Regardless of what the ads suggest, M. Night Shyamalan’s “Signs” has little to do with crop circles. Instead, the film’s really about immeasurable loss, mass paranoia, challenges to faith and good old-fashioned extraterrestrials.

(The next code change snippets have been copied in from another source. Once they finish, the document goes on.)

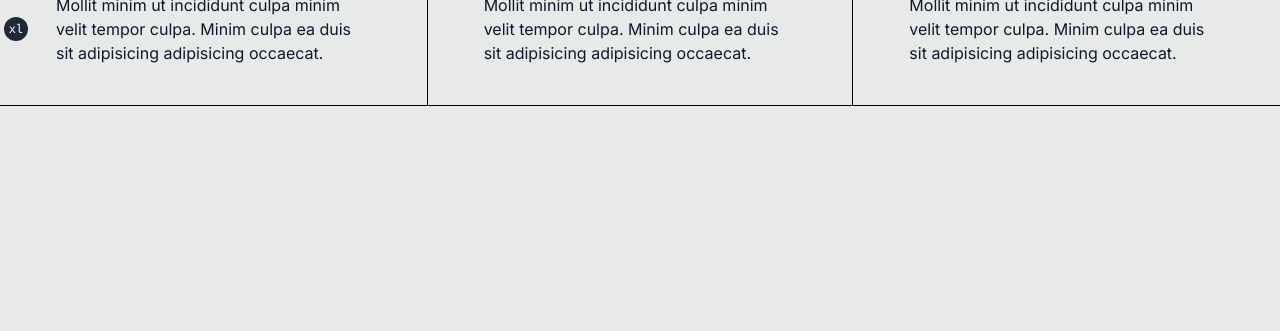
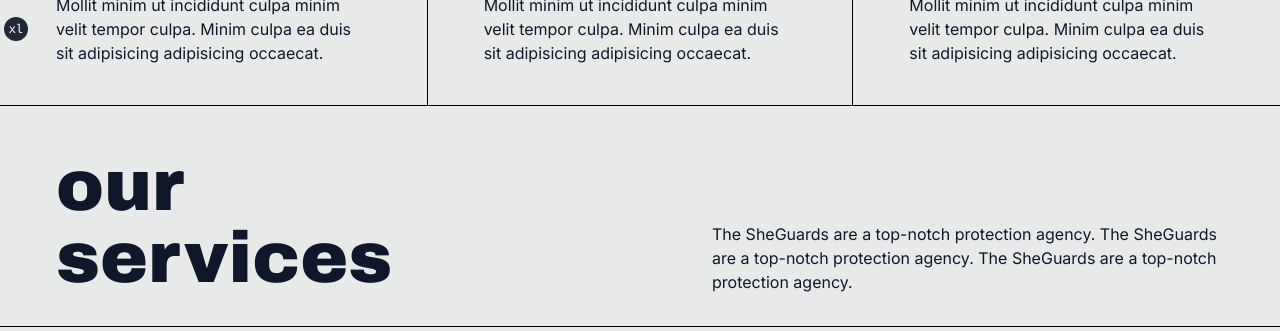
Before and after one commit to iampapagray/thesheguards, a Next.js app: page / in a window 1280 px wide. Shown: the part 755-1086 px from the top of the page. Before the commit the page ends 861 px from the top, so only its background shows below. Built offline with nearby package versions, Linux system fonts and the light colour scheme.

Commit message:
Services - header

```diff
--- a/app/page.tsx
+++ b/app/page.tsx
@@ -11,7 +11,7 @@
   return (
     <main className="grid items-center 2xl:container">
       <SiteHero />
-      {/* <SiteServices /> */}
+      <SiteServices />
       {/* <div className="flex max-w-[980px] flex-col items-start gap-2">
         <h1 className={cn(
           "text-3xl font-extrabold leading-tight tracking-tighter md:text-4xl",
--- a/components/site-hero.tsx
+++ b/components/site-hero.tsx
@@ -2,22 +2,28 @@
 import { cn } from "@/lib/utils";
 import { SiteValue } from "./site-value";
 // import { TextSpan } from "./text-span";
-// import {motion} from "framer-motion";
+import Image from "next/image";
 import { HeroHeading } from "./hero-heading";
 
 export function SiteHero(){
 
   return (
-    <section className="flex h-[95vh] flex-col">
+    <section className="flex h-fit flex-col lg:h-[95vh]">
       <div className="flex h-2/3 flex-col border-b lg:flex-row">
-        <div className="flex h-1/2 w-full flex-col items-start justify-center gap-4 border-b px-8 lg:h-full lg:w-1/2 lg:gap-16 lg:border-b-0 lg:border-r lg:px-14">
+        <div className="lg:py-auto flex h-1/2 w-full flex-col items-start justify-center gap-4 border-b p-8 lg:h-full lg:w-1/2 lg:gap-16 lg:border-b-0 lg:border-r lg:px-14">
           <HeroHeading />
           <p className="">
             marketing and communications investments of the world&apos;s largest and most creative clients accross channels
           </p>
         </div>
         <div className="flex h-1/2 w-full flex-col items-start justify-center lg:h-full lg:w-1/2">
-          Promo/Advertising Video
+          <Image
+            src="https://res.cloudinary.com/dxpsehxqj/image/upload/v1692744071/samples/animals/three-dogs.jpg"
+            alt="video"
+            height={500}
+            width={500}
+            className='h-full w-full'
+          />
         </div>
       </div>
       <div className="grid h-1/3 w-full grid-cols-1 lg:grid-cols-3">
--- a/components/site-services.tsx
+++ b/components/site-services.tsx
@@ -1,30 +1,34 @@
 import { archivo } from "@/lib/fonts"
 import { cn } from "@/lib/utils"
+import styles from "@/styles/styles"
 
 export function SiteServices() {
   return (
-    <section className="flex flex-col w-full">
-      <div className="flex w-full items-end justify-between border-y pb-8 pt-20">
+    <section className="flex h-screen w-full flex-col ">
+      <div className={cn(
+        "flex w-full flex-col items-start justify-between border-b py-8 lg:flex-row lg:items-end lg:pb-8 lg:pt-20",
+        styles.paddingX
+      )}>
         <h2
-          className={cn("flex text-7xl", archivo.className)}
+          className={cn("flex pb-4 text-4xl lg:pb-0 lg:text-7xl", archivo.className)}
         >
           our <br /> services
         </h2>
 
-        <div className="fle max-w-lg">
+        <div className="flex lg:max-w-lg">
           <p className=" ">
-            The SheGuards are a top-notch protection agency. The SheGuards are a top-notch protection agency.
+            The SheGuards are a top-notch protection agency. The SheGuards are a top-notch protection agency. The SheGuards are a top-notch protection agency.
           </p>
         </div>
       </div>
 
-      <div className="grid grid-col-2">
+      {/* <div className="grid-col-2 grid">
         <div className="flex">meeting security</div>
         <div className="flex">escort services</div>
         <div className="flex">wedding security</div>
         <div className="flex">party security</div>
         <div className="col-span-2 ">all events</div>
-      </div>
+      </div> */}
     </section>
   )
 }
--- /dev/null
+++ b/styles/styles.ts
@@ -0,0 +1,6 @@
+const styles = {
+  paddingX: 'px-8 lg:px-14',
+}
+
+
+export default styles
--- a/tailwind.config.js
+++ b/tailwind.config.js
@@ -70,6 +70,7 @@
         "accordion-down": "accordion-down 0.2s ease-out",
         "accordion-up": "accordion-up 0.2s ease-out",
       },
+
     },
   },
   plugins: [require("tailwindcss-animate")],
```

The crop circles merely point the way to Graham Hess (Mel Gibson), a former pastor and widowed father of two who lost his conviction the night he lost his wife. One morning, Hess discovers elaborate patterns carved into his corn stalks, crop circles that represent the beginning of a global invasion.UFOs start appearing in the skies and rail-thin creatures roam our streets. The visitors’ intent, whether hostile or merely inquisitive, is unclear. But Graham’s not taking any chances, deathly afraid of losing another member of his already reduced clan.The talented Shyamalan wears his influences on his sleeve, from composer James Newton Howard’s Hitchcockian score to the absorbing “Close Encounters” by way of “Amazing Stories” screenplay. The isolated farmhouse setting conjures pangs of claustrophobia mixed with the creature comforts of home. Pace and camera placement help Shyamalan manifest palpable tension from the likeliest locales (a shadowy corn field) as well as some dubious ones (a sun-drenched kitchen).Gibson, meanwhile, continues to mature into challenging paternal roles, drawing on his experience as a father of seven to create lasting portrayals on screen. As he slowly unravels, the film’s tension winds even tighter. Graham falls back on faith to rationalize what’s happening around him. Of course, the answers elude him.Speaking of, the perfect ending still eludes our director, who failed to properly wrap up the spectacular “Unbreakable” and stumbles towards a logical resolution here. The threads are tied, albeit unconvincingly. Fortunately, the primary special effect at work here remains your vivid imagination, and you’re in luck if you remember to bring it along.Grade: BBy Sean O’ConnellJuly 31, 2002